    Read for my Classics Bingo Challenge.Here's the thing. I didn't like Robinson Crusoe. But I figured I'd give Defoe another chance because the synopsis of this sounds really interesting: Moll is a liar, a whore, a thief, a bigamist, AND she marries her brother and has his babies at some point. Sure sounded like fun. But honestly, to me, this read like a LONG list of "interesting" things that were then crammed into one book. Like "mh, what other despicable thing can I have my heroine do...". I didn't really feel connected to it, because it was just one thing after another. She abandons children left and right, marries and manipulates a bunch of men, and none of it ever felt real or interesting to me. Her penitence in the end didn't really convince me because basically, she finally gets her hands on enough money for her to enjoy life and only then realizes what she's done? Mh. Not sure what sort of message that sends. That you can only be a good person if you have money? Anyways. This made my head hurt too much to make me want to think about stuff like that. Moving on to more interesting things now...

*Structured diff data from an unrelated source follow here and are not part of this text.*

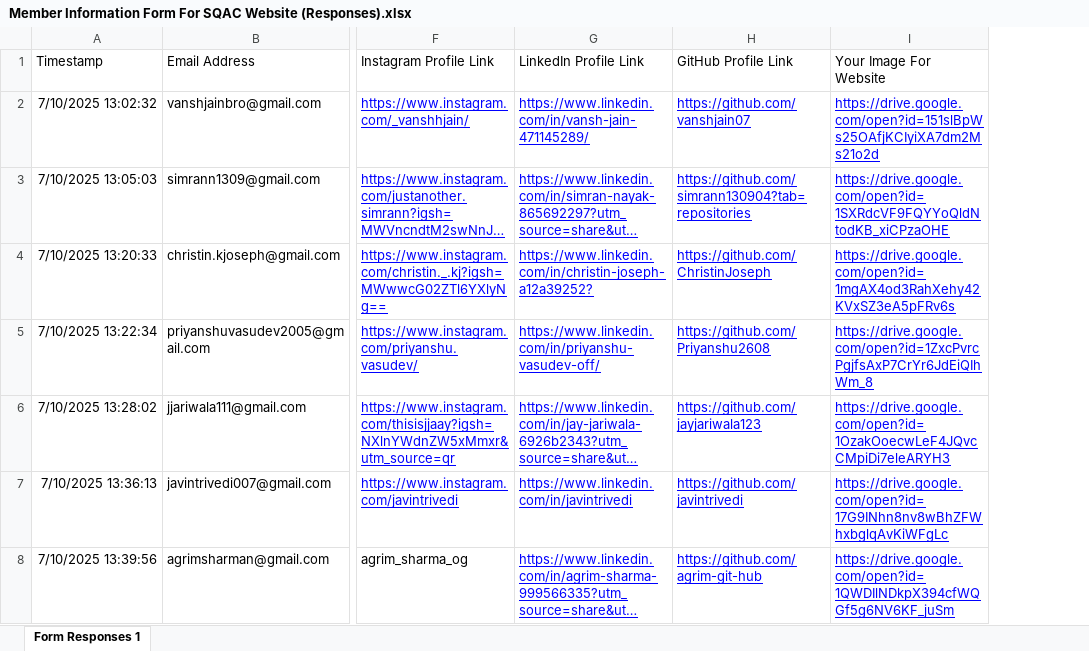
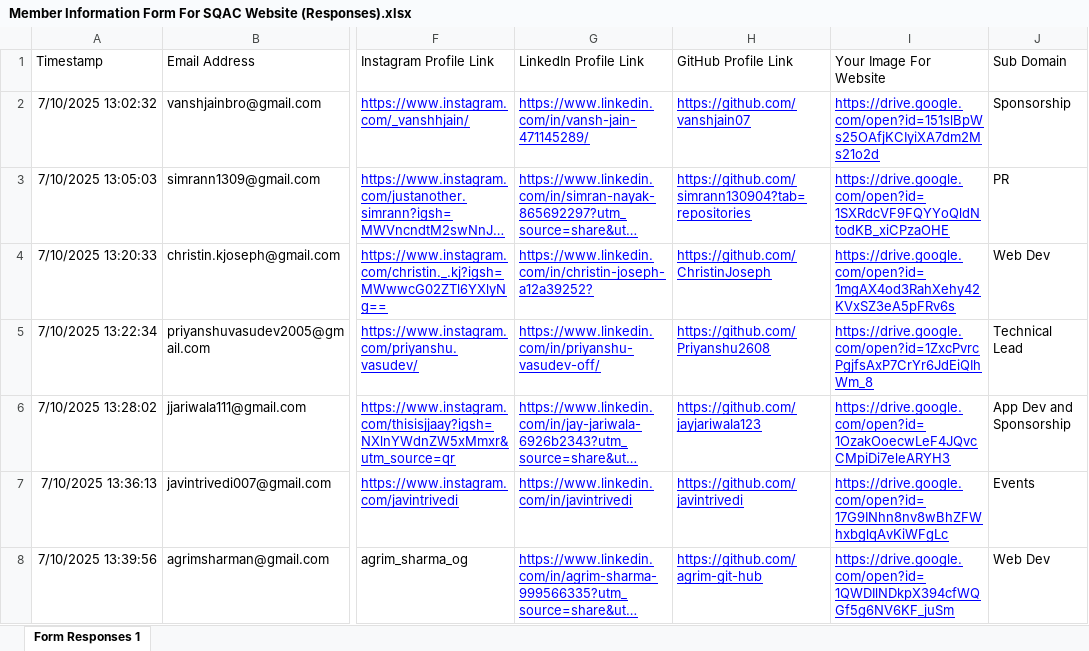
Before and after one commit to SQAC-Tech/sqac-website, an Excel workbook: backend/Member Information Form For SQAC Website (Responses).xlsx, sheet Form Responses 1, drawn as a sheet; only a part is shown, gaps mark what is left out; long unchanged cells end in …; values as stored, in another font and other column widths than the file's, no borders; charts and pictures and table styles not drawn; the diff covers the shown part only; the diff names each change by its address in the sheet, - before the commit and + after, or states it on an @@ line.

Commit message:
updated importExcel data

```diff
--- a/backend/Member Information Form For SQAC Website (Responses).xlsx (sheet Form Responses 1)
+++ b/backend/Member Information Form For SQAC Website (Responses).xlsx (sheet Form Responses 1)
+column J (Sub Domain), rows 2-8: Sponsorship | PR | Web Dev | Technical Lead | App Dev and Sponsorship | Events | Web Dev
```
Also changed, not shown: 1 added row elsewhere in this sheet.
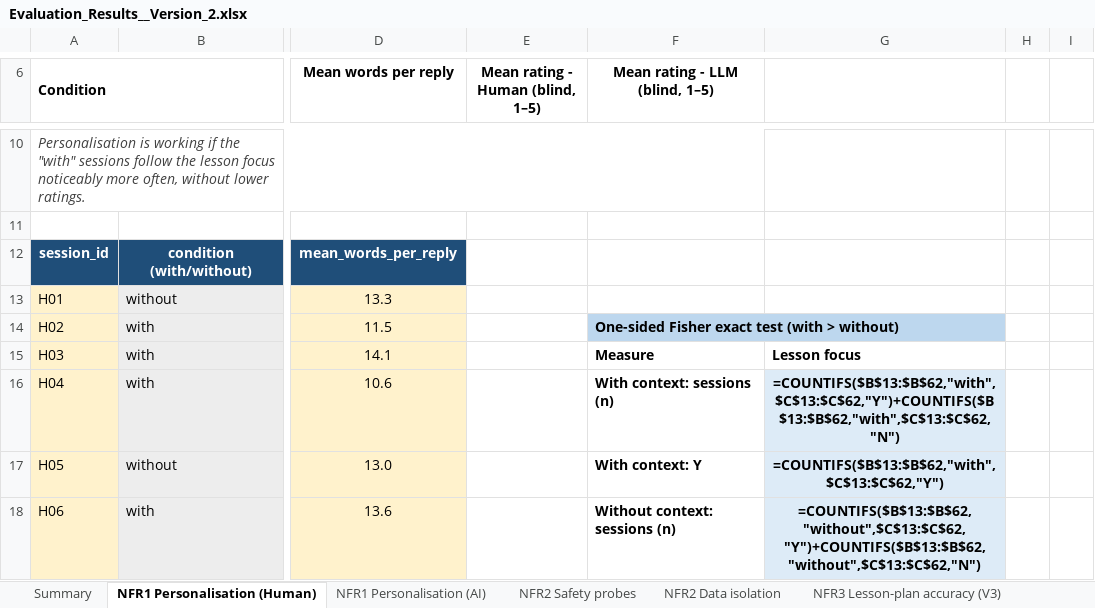
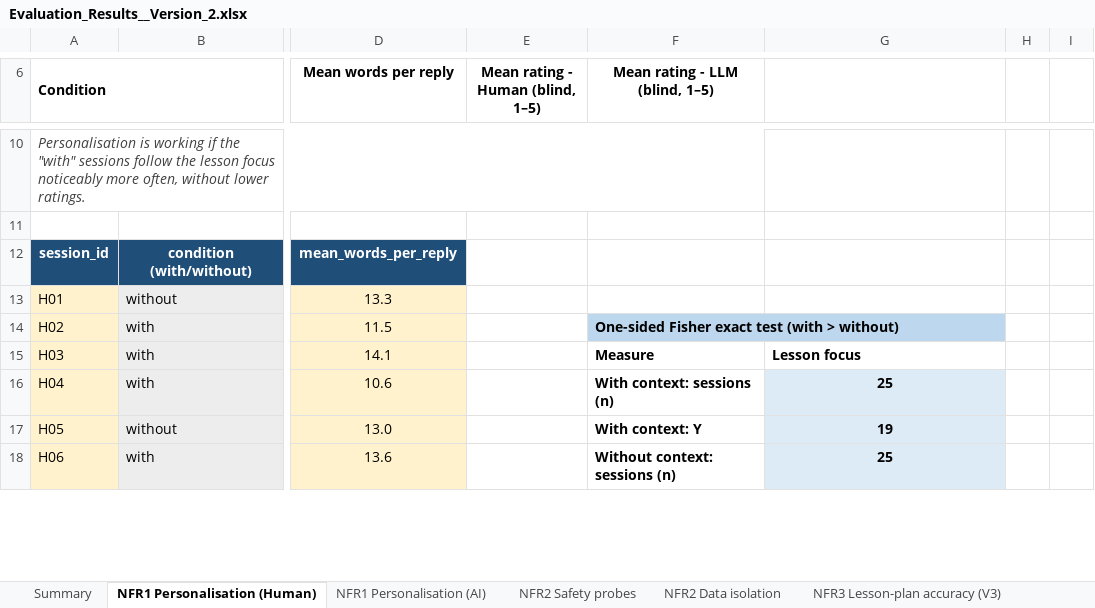
Before and after one commit to MichaelH1703/SocialRoboticProject, an Excel workbook: Evaluation_Results__Version_2.xlsx, sheet NFR1 Personalisation (Human), drawn as a sheet; only a part is shown, gaps mark what is left out; values as stored, in another font and other column widths than the file's, no borders; formulas without a stored value are shown as written; table styles not drawn; the diff covers the shown part only; the diff names each change by its address in the sheet, - before the commit and + after, or states it on an @@ line.

```diff
--- a/Evaluation_Results__Version_2.xlsx (sheet NFR1 Personalisation (Human))
+++ b/Evaluation_Results__Version_2.xlsx (sheet NFR1 Personalisation (Human))
-G16: =COUNTIFS($B$13:$B$62,"with",$C$13:$C$62,"Y")+COUNTIFS($B$13:$B$62,"with",$C$13:$C$62,"N")
+G16: 25
-G17: =COUNTIFS($B$13:$B$62,"with",$C$13:$C$62,"Y")
+G17: 19
-G18: =COUNTIFS($B$13:$B$62,"without",$C$13:$C$62,"Y")+COUNTIFS($B$13:$B$62,"without",$C$13:$C$62,"N")
+G18: 25
```
Also changed, not shown: 14 edited cells elsewhere in this sheet, sheet NFR2 Safety probes, sheet NFR1 Personalisation (AI), sheet Summary, sheet NFR5 Speech recognition, sheet NFR8 Speech clarity, sheet NFR4 Reply quality (Human), 5 more sheets, hidden cells, 1 other file.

  • Zozetta
    2018-10-23 20:54

    3/3.5Ψάχνοντας να διαβάσω ένα βιβλίο γραμμένο πριν το 1850 για το readathon16, έπεσα πάνω σε αυτό το βιβλίο του Daniel Defoe του οποίου είχα διαβάσει τον Ροβινσώνα Κρούσο μόνο. Αποφάσισα να το διαβάσω λοιπόν λόγω του συγγραφέα. Η Moll Flanders γράφτηκε το 1683 και πρέπει κανείς να το λάβει σοβαρά υπόψη αυτό πριν κάνει κάποια κριτική γιατί με τα σημερινά δεδομένα μάλλον μοιάζει με βιβλίο παρωχημένο τόσο θεματικά όσο και συγγραφικά. Θα το αδικούσε όμως κάποιος έτσι.Πρόκειται για την ιστορία μιας γυναίκας με άτυχο ξεκίνημα μιας και γεννήθηκε στη φυλακή και αμέσως μετά παραδόθηκε από την Πρόνοια σε μια άλλη γυναίκα να το μεγαλώσει, ενώ η δική της μητέρα καταδικάσθηκε σε εξορία στην Αμερική. Δεν θα περιγράψω τις περιπέτειες της Moll Flanders γιατί δεν θέλω να το χαλάσω σε κάποιον/α που τυχόν αποφασίσει να το διαβάσει. Θα πω μόνο πως μετά από πολλά σκαμπανεβάσματα της τύχης καταλήγει να βρει την ηρεμία και την ευτυχία σε μεγάλη ηλικία.Αυτό που μπορώ να πω όμως είναι ότι η ηρωίδα του βιβλίου είναι μια γυναίκα που θα μπορούσε να χαρακτηριστεί σαν επαναστάτρια της εποχής αφού οι απόψεις της για τη θέση της γυναίκας σε μια κοινωνία ανδροκρατούμενη δεν συμφωνούν με τις απόψεις των πολλών. Η γυναίκα εκείνης της εποχής για να έχει "καλή τύχη", δηλαδή να κάνει ένα καλό γάμο, έπρεπε να έχει κάποια χρήματα αλλιώς όσο όμορφη, έξυπνη, καλλιεργημένη κλπ να ήταν θα κατέληγε είτε στο πτωχοκομείο είτε στη πορνεία και τη κλεψιά. Η Moll ακολούθησε το δικό της δρόμο, με τους δικούς της ηθικούς κανόνες και ήταν ένα κράμα τυχοδιώκτισας και σουφραζέτας με τον τρόπο της.Ο Defoe έγραψε ουσιαστικά ένα βιβλίο καταγγελία για τη φτώχια και την ανισότητα και τις συνέπειές τους. Περιγράφει πολύ ωραία τις κοινωνικές συνθήκες της εποχής εκμεταλλευόμενος την πραγματική ιστορία μιας γυναίκας ονόματι Elizabeth Adkins η οποία ήταν περισσότερο γνωστή με το όνομα Moll King. Εκείνο που μου άρεσε ιδιαίτερα ήταν το γεγονός ότι απέφυγε το μελόδραμα ενώ η ιστορία της εύκολα θα μπορούσε να καταλήξει έτσι. Η ίδια η ηρωίδα αφηγείται τη ζωή της με χιούμορ, έξυπνους διαλόγους πολλές φορές και ατίθασο πνεύμα. Αρνείται να δεχτεί τη μοίρα της και προσπαθεί με όποιο μέσο, τίμιο ή όχι, να ορίσει αυτή τη ζωή της.